Ellsbury loved basketball, and he played soccer, too. But on a baseball field, he was something to behold. He was never caught stealing a base in high school. He barely remembers ever having to slide. No high school catcher was a match for his speed.
Welsh said the Tribes helped to supplement Ellsbury's scholarship to play baseball at Oregon State, which is where he was Pac-10 co-Player of the Year when the Red Sox drafted him in the first round in 2005.
And now, they gather to watch Ellsbury on TV, whether it's at the tribal casino, in restaurants that have a satellite dish, or in the home of a relative such as Esther McCabe, Maggie's sister. She works in the word-processing department of the Tribes' executive offices but on Tuesday was absent from work to watch her nephew play at Chase Field. Jim and Maggie were at the game, too, as well as his three brothers, as Ellsbury left a dozen tickets for family and friends overjoyed to watch the first Navajo ever to play in the big leagues. The first to be able to call himself an All-Star.
How much do you think it mattered, in the end, that Ellsbury struck out in his only two at-bats Tuesday night? In a place where dreams are hard-won and easily lost, they celebrated Ellsbury as their native treasure. Earth, sun and water.
"This was a dream of mine as a little kid,'' he said, "but for it to be a reality is exciting.

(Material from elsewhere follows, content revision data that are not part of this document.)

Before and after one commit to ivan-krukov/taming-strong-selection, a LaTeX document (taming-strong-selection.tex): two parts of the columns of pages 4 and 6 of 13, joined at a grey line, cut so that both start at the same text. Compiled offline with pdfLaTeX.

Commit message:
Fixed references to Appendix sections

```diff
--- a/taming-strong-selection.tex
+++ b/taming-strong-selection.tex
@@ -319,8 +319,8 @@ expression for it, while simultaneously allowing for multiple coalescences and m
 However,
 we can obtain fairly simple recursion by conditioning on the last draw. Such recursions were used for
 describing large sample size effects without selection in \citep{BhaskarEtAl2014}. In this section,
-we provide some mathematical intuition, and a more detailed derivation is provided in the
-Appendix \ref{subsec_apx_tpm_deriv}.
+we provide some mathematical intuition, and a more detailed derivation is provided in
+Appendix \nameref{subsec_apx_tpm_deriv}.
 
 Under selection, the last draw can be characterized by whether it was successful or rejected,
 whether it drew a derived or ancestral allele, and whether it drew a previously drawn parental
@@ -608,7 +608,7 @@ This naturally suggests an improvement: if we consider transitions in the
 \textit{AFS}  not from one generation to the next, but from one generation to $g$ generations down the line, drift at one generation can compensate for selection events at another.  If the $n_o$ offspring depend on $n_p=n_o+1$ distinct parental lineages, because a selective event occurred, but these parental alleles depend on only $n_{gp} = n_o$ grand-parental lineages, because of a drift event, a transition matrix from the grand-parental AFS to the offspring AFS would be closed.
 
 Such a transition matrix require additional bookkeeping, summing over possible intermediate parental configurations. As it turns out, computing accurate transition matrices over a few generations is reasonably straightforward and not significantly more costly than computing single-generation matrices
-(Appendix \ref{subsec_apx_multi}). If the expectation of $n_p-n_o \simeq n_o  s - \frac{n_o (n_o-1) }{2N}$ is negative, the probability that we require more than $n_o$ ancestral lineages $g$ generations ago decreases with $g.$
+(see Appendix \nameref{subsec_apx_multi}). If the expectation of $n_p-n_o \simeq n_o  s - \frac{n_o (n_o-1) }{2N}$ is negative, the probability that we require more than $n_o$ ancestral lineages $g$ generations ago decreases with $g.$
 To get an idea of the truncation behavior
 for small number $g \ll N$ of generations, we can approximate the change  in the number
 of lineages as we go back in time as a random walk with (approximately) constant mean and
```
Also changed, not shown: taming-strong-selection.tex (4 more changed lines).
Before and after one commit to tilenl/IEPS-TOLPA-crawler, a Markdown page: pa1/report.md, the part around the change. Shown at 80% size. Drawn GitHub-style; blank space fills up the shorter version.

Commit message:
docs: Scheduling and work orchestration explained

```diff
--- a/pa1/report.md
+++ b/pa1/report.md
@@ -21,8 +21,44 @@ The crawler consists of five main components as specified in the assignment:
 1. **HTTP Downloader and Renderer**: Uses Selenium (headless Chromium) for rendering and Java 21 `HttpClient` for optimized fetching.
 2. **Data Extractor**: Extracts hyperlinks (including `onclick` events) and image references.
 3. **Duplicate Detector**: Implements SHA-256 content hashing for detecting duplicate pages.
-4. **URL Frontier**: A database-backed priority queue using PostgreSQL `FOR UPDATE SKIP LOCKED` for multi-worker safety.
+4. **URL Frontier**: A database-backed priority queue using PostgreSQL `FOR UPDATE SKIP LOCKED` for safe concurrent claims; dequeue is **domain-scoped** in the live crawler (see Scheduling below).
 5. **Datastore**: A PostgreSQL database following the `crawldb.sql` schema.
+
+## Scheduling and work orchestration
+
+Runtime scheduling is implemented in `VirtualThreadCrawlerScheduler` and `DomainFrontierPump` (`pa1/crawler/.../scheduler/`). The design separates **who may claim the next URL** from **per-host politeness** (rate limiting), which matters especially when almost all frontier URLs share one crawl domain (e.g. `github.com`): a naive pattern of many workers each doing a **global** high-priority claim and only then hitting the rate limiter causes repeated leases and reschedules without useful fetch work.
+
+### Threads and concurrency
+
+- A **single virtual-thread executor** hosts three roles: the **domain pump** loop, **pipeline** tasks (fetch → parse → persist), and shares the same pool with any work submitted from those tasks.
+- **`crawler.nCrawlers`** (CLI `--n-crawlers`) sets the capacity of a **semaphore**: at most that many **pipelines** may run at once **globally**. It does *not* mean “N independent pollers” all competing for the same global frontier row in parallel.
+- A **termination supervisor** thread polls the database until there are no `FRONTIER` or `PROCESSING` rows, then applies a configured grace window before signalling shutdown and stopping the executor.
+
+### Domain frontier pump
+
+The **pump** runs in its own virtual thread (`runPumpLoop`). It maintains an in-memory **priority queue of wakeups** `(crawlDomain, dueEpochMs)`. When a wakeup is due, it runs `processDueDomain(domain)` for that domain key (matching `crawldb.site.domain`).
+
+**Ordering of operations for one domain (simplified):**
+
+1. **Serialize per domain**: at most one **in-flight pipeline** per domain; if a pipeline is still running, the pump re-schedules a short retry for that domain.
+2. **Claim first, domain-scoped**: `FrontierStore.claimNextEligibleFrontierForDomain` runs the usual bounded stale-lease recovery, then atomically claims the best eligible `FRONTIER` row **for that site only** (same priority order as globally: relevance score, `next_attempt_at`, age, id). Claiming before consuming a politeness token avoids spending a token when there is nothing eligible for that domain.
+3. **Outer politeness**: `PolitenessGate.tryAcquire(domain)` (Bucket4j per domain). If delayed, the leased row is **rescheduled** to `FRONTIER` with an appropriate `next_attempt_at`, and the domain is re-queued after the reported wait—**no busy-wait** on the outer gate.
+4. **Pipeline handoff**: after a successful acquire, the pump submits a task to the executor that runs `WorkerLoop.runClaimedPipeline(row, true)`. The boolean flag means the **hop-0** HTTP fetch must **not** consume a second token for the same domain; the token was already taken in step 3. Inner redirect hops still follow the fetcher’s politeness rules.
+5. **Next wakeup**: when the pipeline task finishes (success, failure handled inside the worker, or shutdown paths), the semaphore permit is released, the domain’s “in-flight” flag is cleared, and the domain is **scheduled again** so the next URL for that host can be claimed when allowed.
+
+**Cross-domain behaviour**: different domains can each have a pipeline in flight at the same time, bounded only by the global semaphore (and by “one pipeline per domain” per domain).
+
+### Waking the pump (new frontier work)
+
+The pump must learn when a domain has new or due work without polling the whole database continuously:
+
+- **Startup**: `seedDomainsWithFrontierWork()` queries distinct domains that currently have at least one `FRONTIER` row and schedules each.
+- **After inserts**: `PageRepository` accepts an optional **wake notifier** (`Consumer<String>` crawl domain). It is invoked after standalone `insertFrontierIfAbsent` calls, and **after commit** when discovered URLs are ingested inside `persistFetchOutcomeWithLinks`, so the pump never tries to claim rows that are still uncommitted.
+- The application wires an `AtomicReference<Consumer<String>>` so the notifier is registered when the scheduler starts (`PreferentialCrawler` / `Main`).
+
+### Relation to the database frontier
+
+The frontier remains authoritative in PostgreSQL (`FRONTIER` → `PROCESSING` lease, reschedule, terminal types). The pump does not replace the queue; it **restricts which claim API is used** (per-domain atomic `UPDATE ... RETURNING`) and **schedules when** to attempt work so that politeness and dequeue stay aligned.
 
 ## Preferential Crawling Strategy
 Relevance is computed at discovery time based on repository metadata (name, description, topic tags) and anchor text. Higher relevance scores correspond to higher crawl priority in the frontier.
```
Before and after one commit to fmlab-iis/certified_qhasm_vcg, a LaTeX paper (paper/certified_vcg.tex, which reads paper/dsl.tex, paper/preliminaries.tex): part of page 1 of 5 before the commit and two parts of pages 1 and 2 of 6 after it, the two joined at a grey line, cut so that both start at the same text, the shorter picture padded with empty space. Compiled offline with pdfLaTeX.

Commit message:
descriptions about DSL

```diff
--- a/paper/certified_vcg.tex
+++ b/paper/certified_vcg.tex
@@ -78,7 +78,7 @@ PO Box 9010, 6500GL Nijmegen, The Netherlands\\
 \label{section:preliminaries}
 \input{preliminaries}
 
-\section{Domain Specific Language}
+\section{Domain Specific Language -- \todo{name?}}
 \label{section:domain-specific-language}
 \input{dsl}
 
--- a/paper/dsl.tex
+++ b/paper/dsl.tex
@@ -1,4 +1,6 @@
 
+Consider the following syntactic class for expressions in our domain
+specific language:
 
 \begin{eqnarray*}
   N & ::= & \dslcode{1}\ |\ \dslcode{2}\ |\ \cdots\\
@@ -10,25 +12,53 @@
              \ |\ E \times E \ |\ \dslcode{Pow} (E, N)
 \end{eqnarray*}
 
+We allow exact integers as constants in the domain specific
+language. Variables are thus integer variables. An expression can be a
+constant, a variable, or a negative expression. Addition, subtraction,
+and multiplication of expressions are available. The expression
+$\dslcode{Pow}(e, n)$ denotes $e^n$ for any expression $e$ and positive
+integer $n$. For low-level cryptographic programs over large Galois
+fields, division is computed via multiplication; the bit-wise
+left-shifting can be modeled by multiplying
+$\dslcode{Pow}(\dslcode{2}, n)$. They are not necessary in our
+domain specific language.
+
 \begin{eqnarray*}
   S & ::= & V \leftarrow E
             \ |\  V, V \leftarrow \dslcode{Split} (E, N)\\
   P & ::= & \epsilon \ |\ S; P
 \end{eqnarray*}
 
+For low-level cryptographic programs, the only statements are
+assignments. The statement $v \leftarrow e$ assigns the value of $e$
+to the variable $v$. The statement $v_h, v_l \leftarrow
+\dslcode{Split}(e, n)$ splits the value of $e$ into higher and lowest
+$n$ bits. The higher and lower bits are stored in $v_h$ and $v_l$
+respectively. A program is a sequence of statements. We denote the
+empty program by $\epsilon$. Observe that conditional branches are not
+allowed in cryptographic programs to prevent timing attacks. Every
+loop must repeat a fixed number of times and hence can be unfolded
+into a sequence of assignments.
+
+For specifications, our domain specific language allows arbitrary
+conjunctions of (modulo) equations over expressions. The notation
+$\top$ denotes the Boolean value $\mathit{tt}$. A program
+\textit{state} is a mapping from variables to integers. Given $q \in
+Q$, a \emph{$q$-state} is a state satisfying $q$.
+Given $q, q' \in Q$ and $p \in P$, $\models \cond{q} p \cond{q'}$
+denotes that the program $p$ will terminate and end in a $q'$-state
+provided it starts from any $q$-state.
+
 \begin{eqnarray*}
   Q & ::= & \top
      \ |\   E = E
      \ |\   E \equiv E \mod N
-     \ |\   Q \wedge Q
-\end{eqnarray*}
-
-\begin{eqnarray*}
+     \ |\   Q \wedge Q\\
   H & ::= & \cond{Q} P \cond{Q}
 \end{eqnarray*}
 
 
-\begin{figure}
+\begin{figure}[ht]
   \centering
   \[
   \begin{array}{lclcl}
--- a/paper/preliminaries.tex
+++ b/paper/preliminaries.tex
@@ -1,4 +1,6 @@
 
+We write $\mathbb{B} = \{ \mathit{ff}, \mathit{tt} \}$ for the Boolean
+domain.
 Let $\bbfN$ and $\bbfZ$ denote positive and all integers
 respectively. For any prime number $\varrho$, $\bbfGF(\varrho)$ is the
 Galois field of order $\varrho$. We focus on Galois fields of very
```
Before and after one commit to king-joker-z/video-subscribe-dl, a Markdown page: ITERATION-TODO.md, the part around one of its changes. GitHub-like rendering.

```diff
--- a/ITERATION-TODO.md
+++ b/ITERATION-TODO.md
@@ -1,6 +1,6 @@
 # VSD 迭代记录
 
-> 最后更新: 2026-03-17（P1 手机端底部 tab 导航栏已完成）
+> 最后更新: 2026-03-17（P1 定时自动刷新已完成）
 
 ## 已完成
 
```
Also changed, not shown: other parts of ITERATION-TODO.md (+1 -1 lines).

"It's exciting for me be out here, to come back," he said. "I still keep in touch with some of these people. It's something I'm very proud of. I'm very proud to be a Native American.''